Posted on 11.12.2020

Presumed Liability and the Highway Code

Britain's first road traffic death involving a motor car occurred at Crystal Palace in 1896 when Bridget Driscoll "stepped off the curb and into history". Since then, motorcars have taken a severe toll of life and limb.

This is the fundamental context for all discussions about liability rules and compensations.

According to government figures, in 2019 alone a total of 153,158 road fatalities injuries (both serious and slight) were reported to the police, although this number is likely to be far higher due to the injuries which go unreported.

To provide a better indication of the vulnerability of certain road users (VRUs), 17,789 of those killed or seriously injured in 2019 were pedestrians, motorcyclists or cycle pedalists, compared to 12,623 car occupants, despite the fact that 80 per cent of all journeys are made by car.

In July 2020, the Department for Transport launched its must-anticipated review of the Highway Code. Of the proposed changes, one of the most significant is the introduction of a 'hierarchy of road users', which will mean those who do the greatest harm will bear the greatest responsibility to reduce the danger they pose to others.

At the top of the hierarchy would be VRUs, such as pedestrians, cyclists, horse riders and motorcyclists. Lower down the hierarchy would typically be those with the protection afforded from the use of a motor vehicle.

In principle, the hierarchy is a welcome means of attempting to reduce the harm caused to VRUs. However, the proposal may not produce any significant or desired effect without the corresponding introduction of a system of presumed liability.

Under a system of presumed liability, in the event of a collision with a VRU, the burden of proof would rest with those lower down on the hierarchy, unless it can be proven that the VRU was at fault. This means that more powerful road users will need to provide evidence to show why the accident did not result from any irresponsible or negligent behaviour on their part. As things stand, it is the VRU who would have to show why the motorist was at fault in a civil claim. For the VRU, who is more likely to sustain serious injury following a collision, this process can be time consuming, costly and distressing.

There are several problems with the current fault system, most significantly:

  • Cyclists and pedestrians are more prone to head injuries which can affect their recollection of an accident;
  • While a motorist can typically fall back on the insurer to deal with all compensation claims levied against him, VRUs need actively to seek representation and can therefore become exposed to significant financial risks; and
  • In the event that a VRU is unable to satisfy the burden of proof, they will not be awarded compensation for their injuries. 

A change in common law to introduce a system of presumed liability is likely to make it easier for injured VRUs to access justice. Furthermore, by promoting and instilling a culture of respect for other road users, presumed liability in conjunction with a hierarchy of road users may improve the behaviour of motorists and encourage the take-up of more active forms of travel.

That said, a system of presumed liability will not reduce the responsibility that VRUs themselves have.
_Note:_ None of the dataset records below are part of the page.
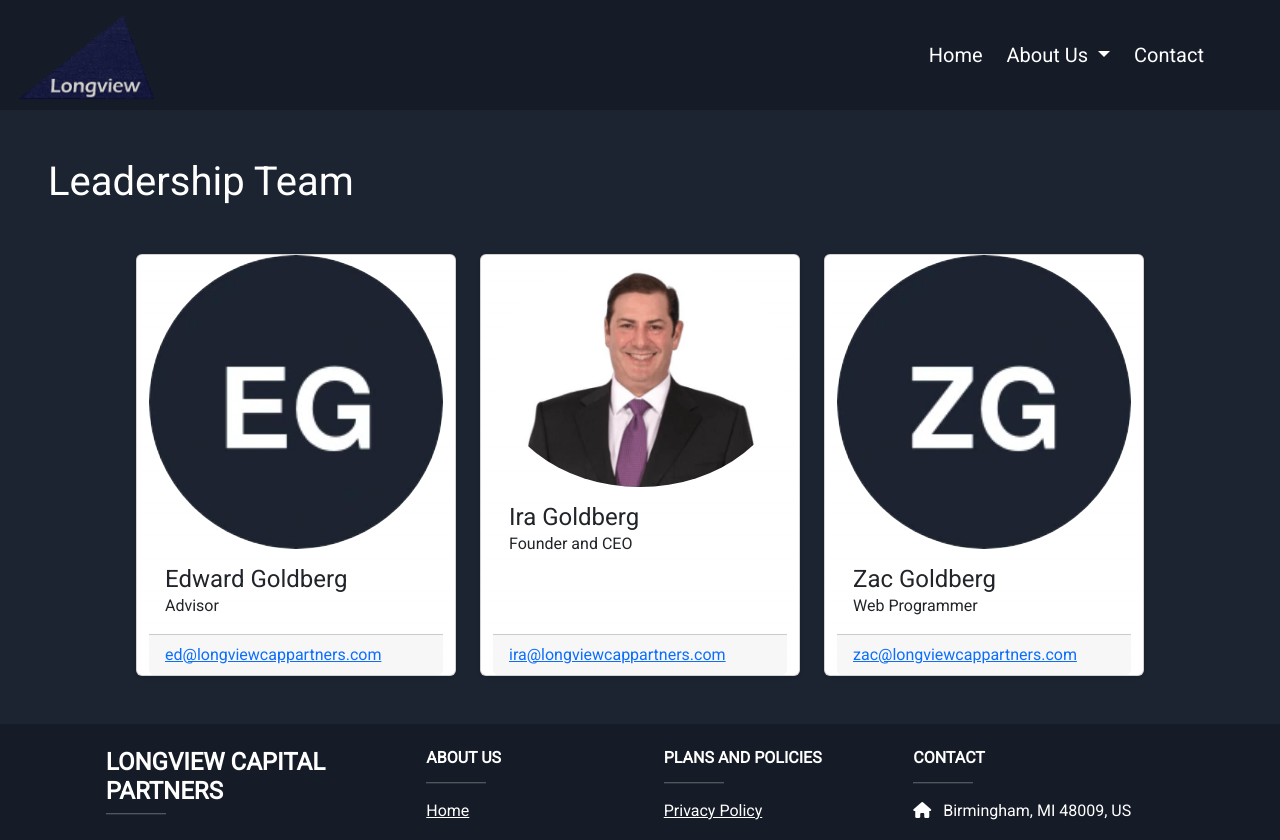
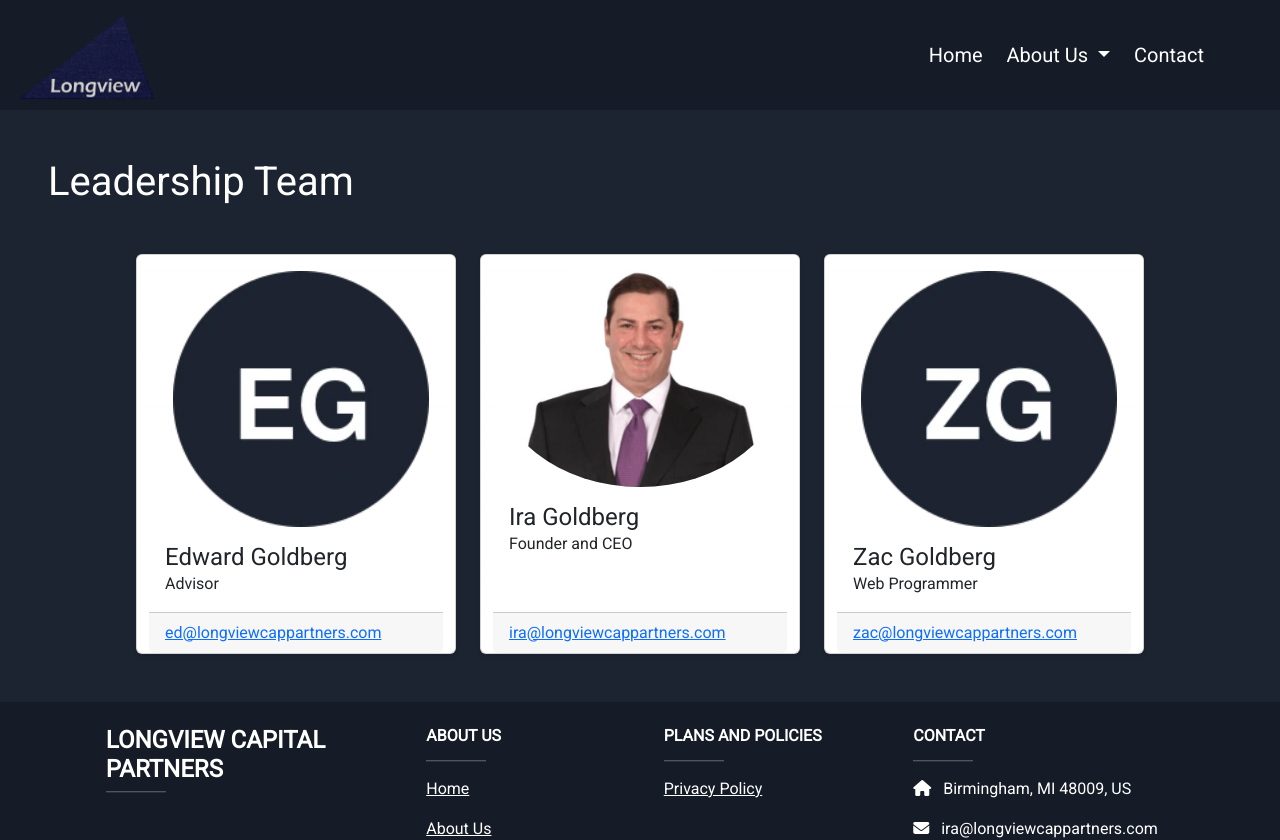
Before and after one commit to Fiscal2/longview-cap-partners, an Angular app: page /ourteam in a window 1280 px wide. Shown: the top 840 px of the page. Built offline with nearby package versions, Linux system fonts and the light colour scheme.

Commit message:
our team profile pic sizing.

```diff
--- a/src/app/our-team/our-team.component.html
+++ b/src/app/our-team/our-team.component.html
@@ -6,7 +6,7 @@
   </div>
   <div class="row justify-content-center mt-3 pb-5 gap-4">
     <div class="card col-sm-3 shadow-sm bg-gradient">
-        <img src="../../assets/edProfile.webp" class="card-img-top rounded-circle" alt="Ed Goldberg">
+        <img src="../../assets/edProfile.webp" class="card-img-top ms-4 mt-3" style="width:16rem; height:16rem;" alt="Ed Goldberg">
         <div class="card-body py-3">
           <h4 class="mb-0">Edward Goldberg</h4>
           <span>Advisor</span>
@@ -26,7 +26,7 @@
       </div>
     </div>
     <div class="card col-sm-3 shadow-sm bg-gradient">
-      <img src="../../assets/zacProfile.webp" class="card-img-top rounded-circle" alt="Zac Goldberg">
+      <img src="../../assets/zacProfile.webp" class="card-img-top ms-4 mt-3" style="width:16rem; height:16rem;" alt="Zac Goldberg">
       <div class="card-body py-3">
         <h4 class="mb-0">Zac Goldberg</h4>
         <span>Web Programmer</span>
```
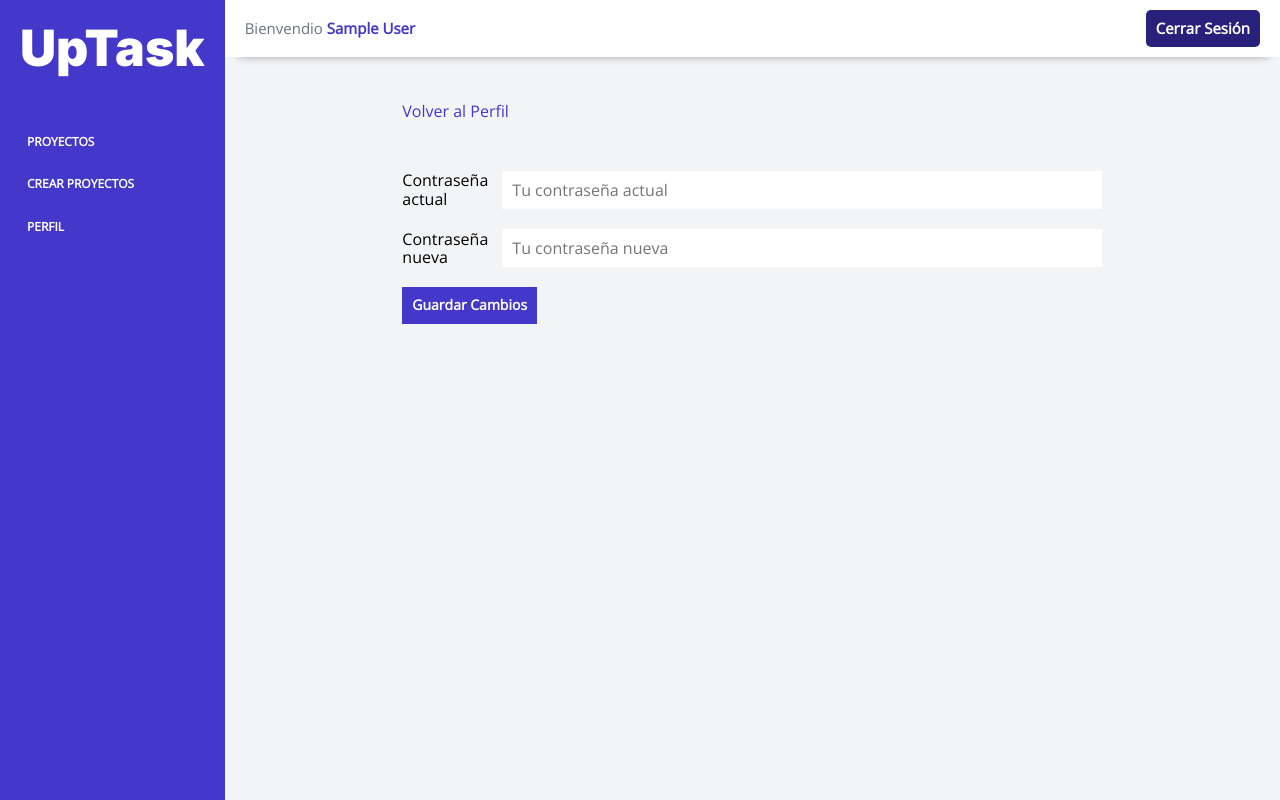
After one commit to ivan-burgio/proyecto-uptask-mvc, a PHP site: the page made by views/dashboard/cambiar-password.php in a window 1280 px wide. The commit adds this page. Run offline with PHP 8.4, Linux system fonts and the light colour scheme; the template is opened without the code that fills it, so the values that code supplies are empty; the visitor is signed in with stand-in values (Sample User, id 1).

Commit message:
Creando el formulario para modificar el password

```diff
--- a/public/index.php
+++ b/public/index.php
@@ -37,6 +37,8 @@ $router->post('/crear-proyecto', [DashboardController::class, 'crear_proyecto'])
 $router->get('/proyecto', [DashboardController::class, 'proyecto']);
 $router->get('/perfil', [DashboardController::class, 'perfil']);
 $router->post('/perfil', [DashboardController::class, 'perfil']);
+$router->get('/cambiar-password', [DashboardController::class, 'cambiar_password']);
+$router->post('/cambiar-password', [DashboardController::class, 'cambiar_password']);
 
 // API para las tareas
 $router->get('/api/tareas', [TareaController::class, 'index']);
--- a/src/scss/dashboard/_dashboard.scss
+++ b/src/scss/dashboard/_dashboard.scss
@@ -35,4 +35,12 @@
             font-size: 1.4rem;
         }
     }
+
+    .enlace {
+        color: v.$indigo;
+
+        &:hover {
+            color: darken(v.$indigo, 20%);
+        }
+    }
 }
--- /dev/null
+++ b/views/dashboard/cambiar-password.php
@@ -0,0 +1,32 @@
+<?php include_once __DIR__ . '/header-dashboard.php'; ?>
+
+<div class="contenedor-sm">
+    <?php include_once __DIR__ . '/../templates/alertas.php'; ?>
+
+    <a href="/perfil" class="enlace">Volver al Perfil</a>
+
+
+    <form action="/cambiar-password" method="POST" class="formulario">
+        <div class="campo">
+            <label for="nombre">Contraseña actual</label>
+            <input
+                type="password"
+                name="password_actual"
+                placeholder="Tu contraseña actual"
+            >
+        </div>
+
+        <div class="campo">
+            <label for="email">Contraseña nueva</label>
+            <input
+                type="password"
+                name="password_nuevo"
+                placeholder="Tu contraseña nueva"
+            >
+        </div>
+
+        <input type="submit" value="Guardar Cambios">
+    </form>
+</div>
+
+<?php include_once __DIR__ . '/footer-dashboard.php'; ?>
--- a/views/dashboard/perfil.php
+++ b/views/dashboard/perfil.php
@@ -2,6 +2,8 @@
 
 <div class="contenedor-sm">
     <?php include_once __DIR__ . '/../templates/alertas.php'; ?>
+
+    <a href="/cambiar-password" class="enlace">Cambiar Contraseña</a>
 
     <form action="/perfil" method="POST" class="formulario">
         <div class="campo">
```
Also changed, not shown: controllers/DashboardController.php (+14 -0 lines), public/build/css/app.css, 1 other file.
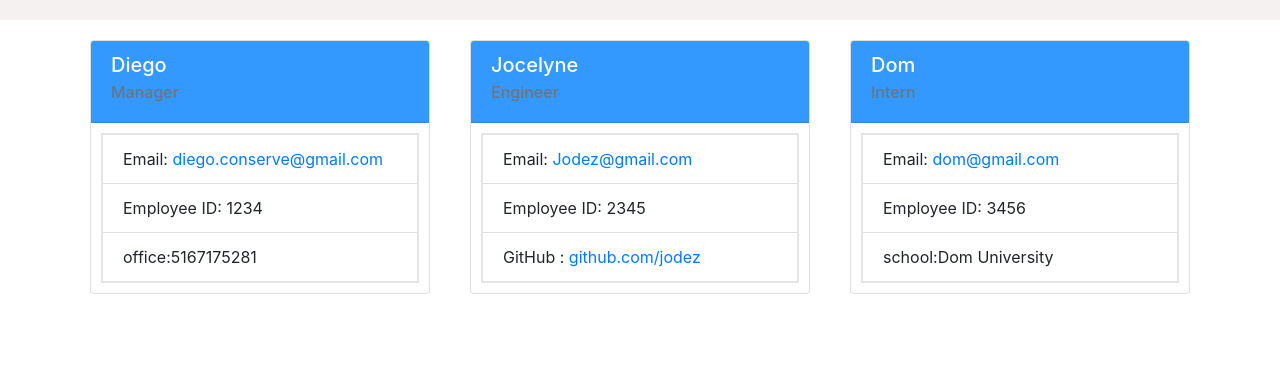
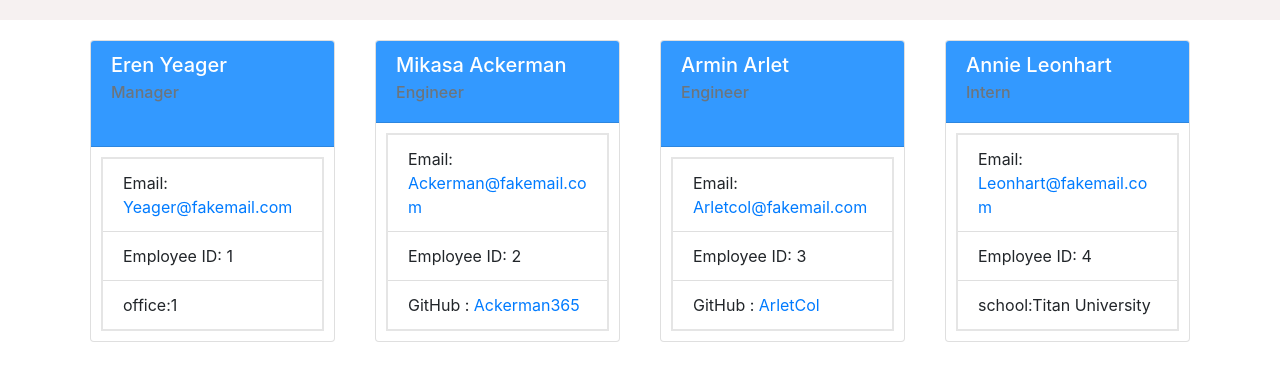
Before and after one commit to DiegoServe/Team-Profile-Generator, a website: page dist/index.html in a window 1280 px wide. Shown: the part 108-488 px from the top of the page. Drawn offline with nearby package versions, Linux system fonts and the light colour scheme.

Commit message:
added readme

```diff
--- a/dist/index.html
+++ b/dist/index.html
@@ -27,39 +27,52 @@
 
          <div class="card col" style="width: 18rem;">
          <div class="card-body card-header">
-             <h5 class="card-title">Diego</h5>
+             <h5 class="card-title">Eren Yeager</h5>
              <h6 class="card-subtitle mb-2 text-muted">Manager</h6>
          </div>
          <ul class="list-group list-group-flush">
-             <li class="list-group-item">Email: <a href=mailto:diego.conserve@gmail.com>diego.conserve@gmail.com</a></li>
-             <li class="list-group-item">Employee ID: 1234</li>
-             <li class="list-group-item"> office:5167175281</li>
+             <li class="list-group-item">Email: <a href=mailto:Yeager@fakemail.com>Yeager@fakemail.com</a></li>
+             <li class="list-group-item">Employee ID: 1</li>
+             <li class="list-group-item"> office:1</li>
 
 
          </ul>
          </div>
          <div class="card col" style="width: 18rem;">
          <div class="card-body card-header">
-             <h5 class="card-title">Jocelyne</h5>
+             <h5 class="card-title">Mikasa Ackerman</h5>
              <h6 class="card-subtitle mb-2 text-muted">Engineer</h6>
          </div>
          <ul class="list-group list-group-flush">
-             <li class="list-group-item">Email: <a href=mailto:Jodez@gmail.com>Jodez@gmail.com</a></li>
-             <li class="list-group-item">Employee ID: 2345</li>
-             <li class="list-group-item"> GitHub : <a href = 'https://www.github.com/github.com/jodez'> github.com/jodez</a></li>
+             <li class="list-group-item">Email: <a href=mailto:Ackerman@fakemail.com>Ackerman@fakemail.com</a></li>
+             <li class="list-group-item">Employee ID: 2</li>
+             <li class="list-group-item"> GitHub : <a href = 'https://www.github.com/Ackerman365'> Ackerman365</a></li>
 
 
          </ul>
          </div>
          <div class="card col" style="width: 18rem;">
          <div class="card-body card-header">
-             <h5 class="card-title">Dom</h5>
+             <h5 class="card-title">Armin Arlet</h5>
+             <h6 class="card-subtitle mb-2 text-muted">Engineer</h6>
+         </div>
+         <ul class="list-group list-group-flush">
+             <li class="list-group-item">Email: <a href=mailto:Arletcol@fakemail.com>Arletcol@fakemail.com</a></li>
+             <li class="list-group-item">Employee ID: 3</li>
+             <li class="list-group-item"> GitHub : <a href = 'https://www.github.com/ArletCol'> ArletCol</a></li>
+
+
+         </ul>
+         </div>
+         <div class="card col" style="width: 18rem;">
+         <div class="card-body card-header">
+             <h5 class="card-title">Annie Leonhart</h5>
              <h6 class="card-subtitle mb-2 text-muted">Intern</h6>
          </div>
          <ul class="list-group list-group-flush">
-             <li class="list-group-item">Email: <a href=mailto:dom@gmail.com>dom@gmail.com</a></li>
-             <li class="list-group-item">Employee ID: 3456</li>
-             <li class="list-group-item"> school:Dom University</li>
+             <li class="list-group-item">Email: <a href=mailto:Leonhart@fakemail.com>Leonhart@fakemail.com</a></li>
+             <li class="list-group-item">Employee ID: 4</li>
+             <li class="list-group-item"> school:Titan University</li>
 
 
          </ul>
```
Also changed, not shown: assests/images/Screen Shot 2022-10-11 at 10.07.10 PM.png (added), readme.md (added).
A claim could still be brought against them if they negligently cause injury to another road user.

So, while we welcome the government's review of the Highway Code, the hierarchy of road users is unlikely to achieve its aim of promoting a greater culture of respect and responsibility without the introduction of a system of presumed liability. It is time for such a system to be reconsidered.